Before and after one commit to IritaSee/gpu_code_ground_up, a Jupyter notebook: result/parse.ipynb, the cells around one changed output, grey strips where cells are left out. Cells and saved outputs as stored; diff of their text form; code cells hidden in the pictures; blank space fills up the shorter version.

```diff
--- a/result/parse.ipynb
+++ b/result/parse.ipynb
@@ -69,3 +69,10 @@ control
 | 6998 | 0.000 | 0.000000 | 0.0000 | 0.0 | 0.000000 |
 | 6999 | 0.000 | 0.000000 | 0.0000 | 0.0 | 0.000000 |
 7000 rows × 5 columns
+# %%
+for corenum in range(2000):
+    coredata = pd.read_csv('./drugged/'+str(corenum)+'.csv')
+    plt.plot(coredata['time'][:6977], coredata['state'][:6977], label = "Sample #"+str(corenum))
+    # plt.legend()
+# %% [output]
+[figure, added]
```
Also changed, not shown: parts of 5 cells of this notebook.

================================

* _ACTIVITY_
Leaving each word as it is, reproduce all the material.

* _RESPONSE TO THE EXERCISE_
Before and after one commit to IritaSee/gpu_code_ground_up, a Jupyter notebook: result/parse.ipynb, the cells around one changed output, grey strips where cells are left out. Cells and saved outputs as stored; diff of their text form; code cells hidden in the pictures; blank space fills up the shorter version.

```diff
--- a/result/parse.ipynb
+++ b/result/parse.ipynb
@@ -69,3 +69,10 @@ control
 | 6998 | 0.000 | 0.000000 | 0.0000 | 0.0 | 0.000000 |
 | 6999 | 0.000 | 0.000000 | 0.0000 | 0.0 | 0.000000 |
 7000 rows × 5 columns
+# %%
+for corenum in range(2000):
+    coredata = pd.read_csv('./drugged/'+str(corenum)+'.csv')
+    plt.plot(coredata['time'][:6977], coredata['state'][:6977], label = "Sample #"+str(corenum))
+    # plt.legend()
+# %% [output]
+[figure, added]
```
Also changed, not shown: parts of 5 cells of this notebook.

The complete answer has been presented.